## Records supplied

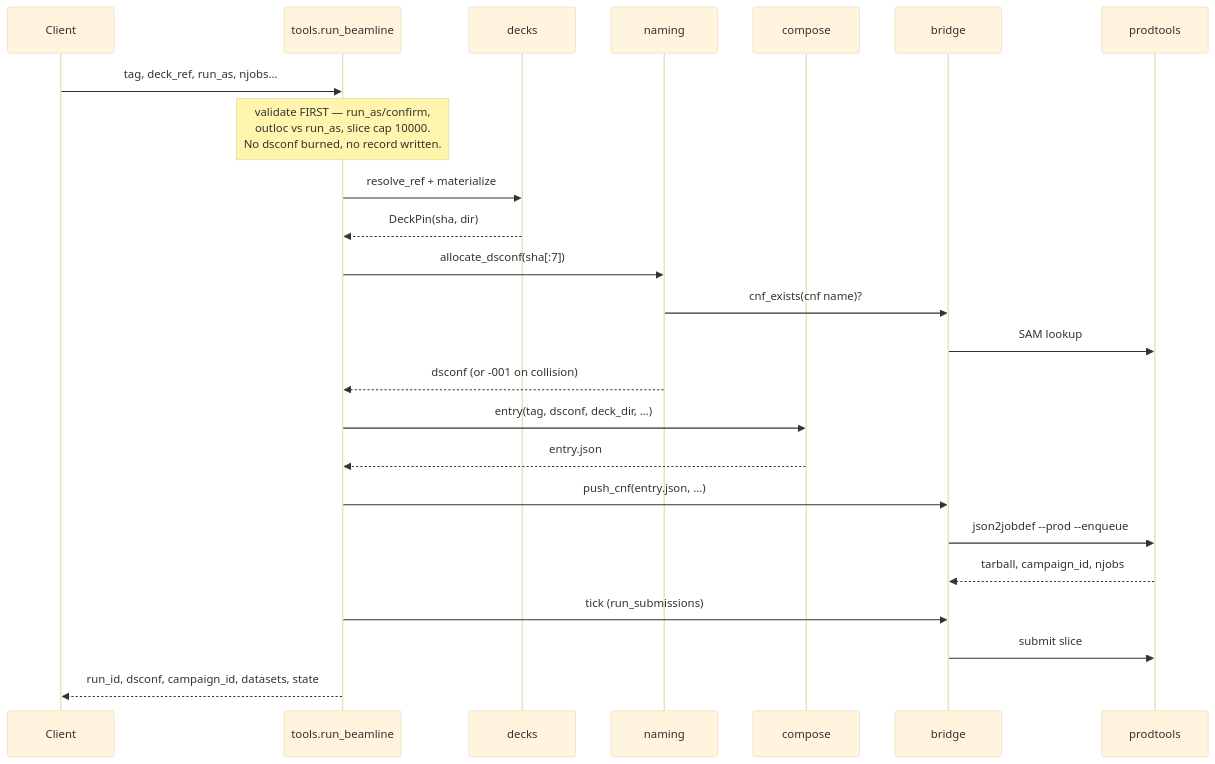
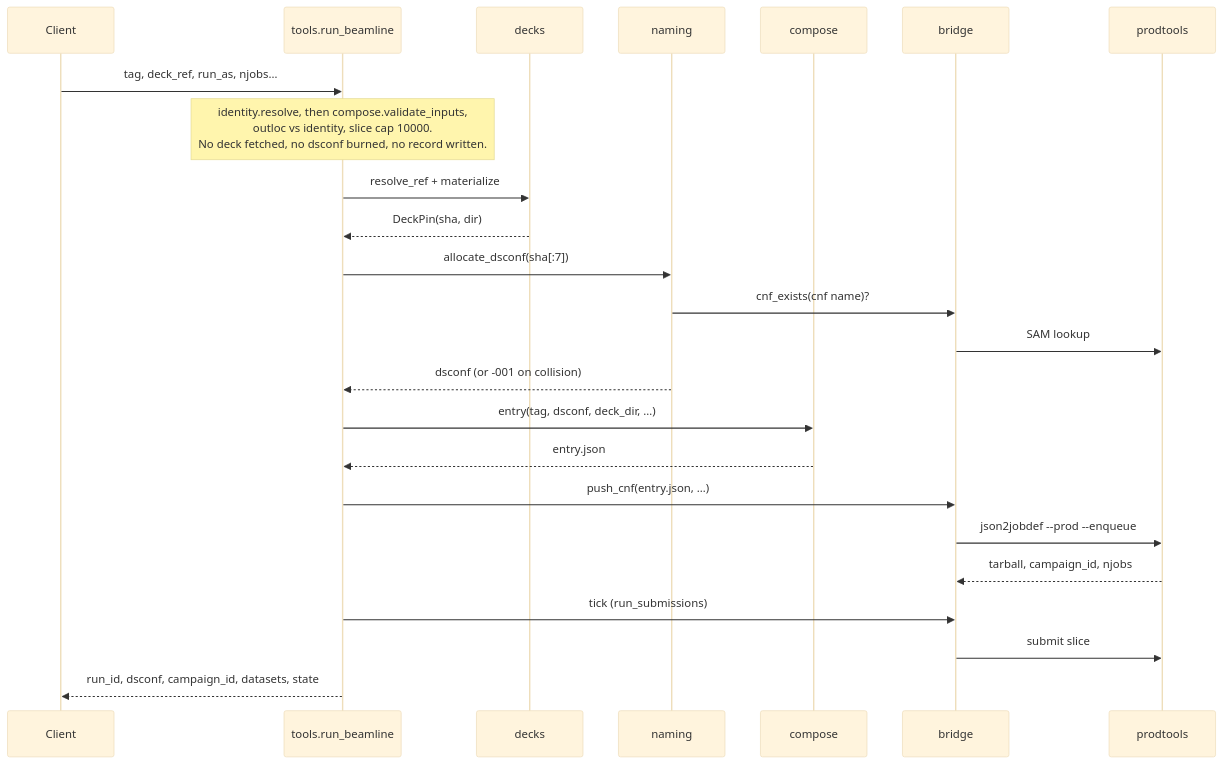
The second of 3 diagrams in docs/architecture.md (oksuzian/beamkit), drawn with Mermaid (base theme) before and after one commit. The commit also changed other lines of this file and 2 other files, not shown here.

First line of the commit message:
docs: identity and publishing modules, run states, label, CONTEXT.md

````diff
--- a/docs/architecture.md
+++ b/docs/architecture.md
@@ -90,27 +100,27 @@
 ```mermaid
 sequenceDiagram
     participant U as Client
     participant T as tools.run_beamline
     participant D as decks
     participant N as naming
     participant C as compose
     participant B as bridge
     participant P as prodtools
 
     U->>T: tag, deck_ref, run_as, njobs…
-    Note over T: validate FIRST — run_as/confirm,<br/>outloc vs run_as, slice cap 10000.<br/>No dsconf burned, no record written.
+    Note over T: identity.resolve, then compose.validate_inputs,<br/>outloc vs identity, slice cap 10000.<br/>No deck fetched, no dsconf burned, no record written.
     T->>D: resolve_ref + materialize
     D-->>T: DeckPin(sha, dir)
     T->>N: allocate_dsconf(sha[:7])
     N->>B: cnf_exists(cnf name)?
     B->>P: SAM lookup
     N-->>T: dsconf (or -001 on collision)
     T->>C: entry(tag, dsconf, deck_dir, …)
     C-->>T: entry.json
     T->>B: push_cnf(entry.json, …)
     B->>P: json2jobdef --prod --enqueue
     P-->>B: tarball, campaign_id, njobs
     T->>B: tick (run_submissions)
     B->>P: submit slice
     T-->>U: run_id, dsconf, campaign_id, datasets, state
 ```
````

## How to complete this task
Print the whole listing again exactly, please. No pictures.

## Output for this task
The second of 3 diagrams in docs/architecture.md (oksuzian/beamkit), drawn with Mermaid (base theme) before and after one commit. The commit also changed other lines of this file and 2 other files, not shown here.

First line of the commit message:
docs: identity and publishing modules, run states, label, CONTEXT.md

````diff
--- a/docs/architecture.md
+++ b/docs/architecture.md
@@ -90,27 +100,27 @@
 ```mermaid
 sequenceDiagram
     participant U as Client
     participant T as tools.run_beamline
     participant D as decks
     participant N as naming
     participant C as compose
     participant B as bridge
     participant P as prodtools
 
     U->>T: tag, deck_ref, run_as, njobs…
-    Note over T: validate FIRST — run_as/confirm,<br/>outloc vs run_as, slice cap 10000.<br/>No dsconf burned, no record written.
+    Note over T: identity.resolve, then compose.validate_inputs,<br/>outloc vs identity, slice cap 10000.<br/>No deck fetched, no dsconf burned, no record written.
     T->>D: resolve_ref + materialize
     D-->>T: DeckPin(sha, dir)
     T->>N: allocate_dsconf(sha[:7])
     N->>B: cnf_exists(cnf name)?
     B->>P: SAM lookup
     N-->>T: dsconf (or -001 on collision)
     T->>C: entry(tag, dsconf, deck_dir, …)
     C-->>T: entry.json
     T->>B: push_cnf(entry.json, …)
     B->>P: json2jobdef --prod --enqueue
     P-->>B: tarball, campaign_id, njobs
     T->>B: tick (run_submissions)
     B->>P: submit slice
     T-->>U: run_id, dsconf, campaign_id, datasets, state
 ```
````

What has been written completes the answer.